It's half term and our friends and their son are staying no more than fifteen miles away from us. Yesterday we arranged to spend the day together and because it was cold and wet we suggested the Lakeland Motor Museum which is under cover, dry, warm, and fascinating to boot.
The five of us spent a good couple of hours crawling all over the cars, fire engines, motorbikes, pedal cars etc and had a whale of a time. Unlike many museums this one constantly updates its exhibits and this time there were new features on the Womens' Land Army, and on a 1930s car showroom complete with 'contemporary' write-ups on the 'brand new' cars and a on-the-road price - of about £200!
As well as all the vehicles and associated stuff (driving fashions through the ages; car themed crockery; motoring posters etc), the museum houses a small but separate section on the making of ultramarine 'blue' for the laundry industry. My Mum still had a little 'bag blue' hidden away under the sink and I suspect many people remember their parents or grandparents using them in the wash. The museum is housed in an old building that used to be a 'blue' factory - in both senses of the phrase since the powder got everywhere, inside and out, and dyed the walls bright blue. You can still see this in places inside as they've left one or two walls untouched to show how it would have looked.

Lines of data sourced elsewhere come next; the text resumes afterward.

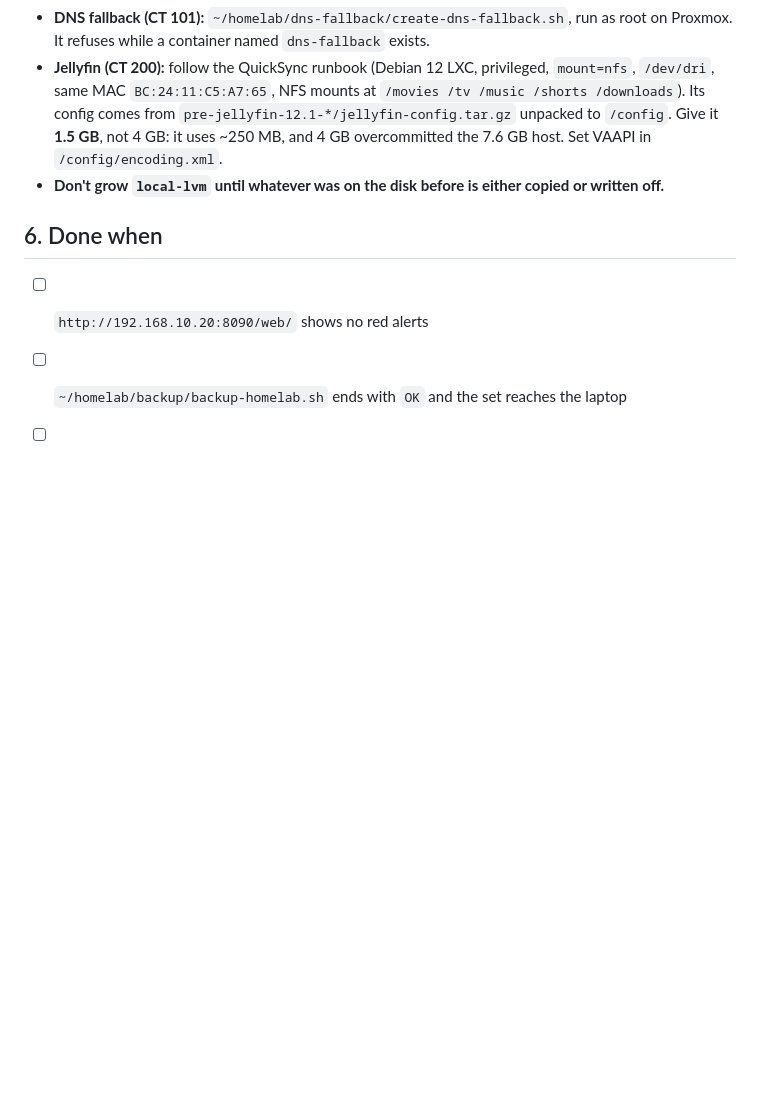
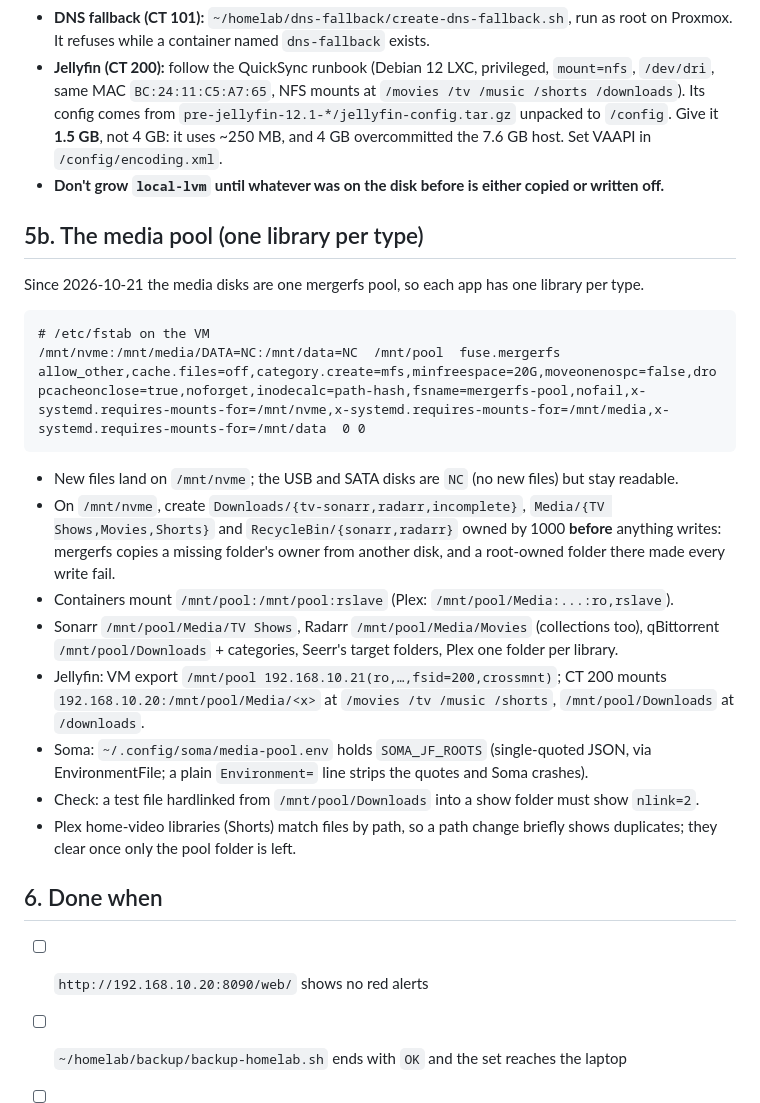
Before and after one commit to cliffsandroses/my_linux_utils, a Markdown page: HOMELAB-REBUILD.md, the part around the change. Drawn GitHub-style; blank space fills up the shorter version.

Commit message:
Document the media pool in the homelab rebuild guide
One mergerfs pool at /mnt/pool, one library per type in every app:
the fstab line, the folders that must exist on the landing disk before
anything writes, each app's paths, the Jellyfin NFS export, and Soma's
path map, with the traps hit while setting it up.

Co-Authored-By: Claude Opus 5.5 <noreply@anthropic.com>
Claude-Session: https://claude.ai/code/session_01HVLUSsNDvZTVPkofkvAWFR

````diff
--- a/HOMELAB-REBUILD.md
+++ b/HOMELAB-REBUILD.md
@@ -129,6 +129,29 @@ mirrors: `git clone /mnt/data/Backups/git-mirrors/<repo>.git ~/Projects/<repo>`.
   the 7.6 GB host. Set VAAPI in `/config/encoding.xml`.
 - **Don't grow `local-lvm` until whatever was on the disk before is either copied or written off.**
 
+## 5b. The media pool (one library per type)
+
+Since 2026-10-21 the media disks are one mergerfs pool, so each app has one library per type.
+
+```
+# /etc/fstab on the VM
+/mnt/nvme:/mnt/media/DATA=NC:/mnt/data=NC  /mnt/pool  fuse.mergerfs  allow_other,cache.files=off,category.create=mfs,minfreespace=20G,moveonenospc=false,dropcacheonclose=true,noforget,inodecalc=path-hash,fsname=mergerfs-pool,nofail,x-systemd.requires-mounts-for=/mnt/nvme,x-systemd.requires-mounts-for=/mnt/media,x-systemd.requires-mounts-for=/mnt/data  0 0
+```
+- New files land on `/mnt/nvme`; the USB and SATA disks are `NC` (no new files) but stay readable.
+- On `/mnt/nvme`, create `Downloads/{tv-sonarr,radarr,incomplete}`, `Media/{TV Shows,Movies,Shorts}` and
+  `RecycleBin/{sonarr,radarr}` owned by 1000 **before** anything writes: mergerfs copies a missing
+  folder's owner from another disk, and a root-owned folder there made every write fail.
+- Containers mount `/mnt/pool:/mnt/pool:rslave` (Plex: `/mnt/pool/Media:...:ro,rslave`).
+- Sonarr `/mnt/pool/Media/TV Shows`, Radarr `/mnt/pool/Media/Movies` (collections too), qBittorrent
+  `/mnt/pool/Downloads` + categories, Seerr's target folders, Plex one folder per library.
+- Jellyfin: VM export `/mnt/pool 192.168.10.21(ro,…,fsid=200,crossmnt)`; CT 200 mounts
+  `192.168.10.20:/mnt/pool/Media/<x>` at `/movies /tv /music /shorts`, `/mnt/pool/Downloads` at `/downloads`.
+- Soma: `~/.config/soma/media-pool.env` holds `SOMA_JF_ROOTS` (single-quoted JSON, via EnvironmentFile;
+  a plain `Environment=` line strips the quotes and Soma crashes).
+- Check: a test file hardlinked from `/mnt/pool/Downloads` into a show folder must show `nlink=2`.
+- Plex home-video libraries (Shorts) match files by path, so a path change briefly shows duplicates;
+  they clear once only the pool folder is left.
+
 ## 6. Done when
 
 - [ ] `http://192.168.10.20:8090/web/` shows no red alerts
````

All in all it's a fascinating place to poke round and our friends thoroughly enjoyed the experience. Just as well since the previous day they'd done the Bond Car museum at Keswick which they said was utterly disappointing.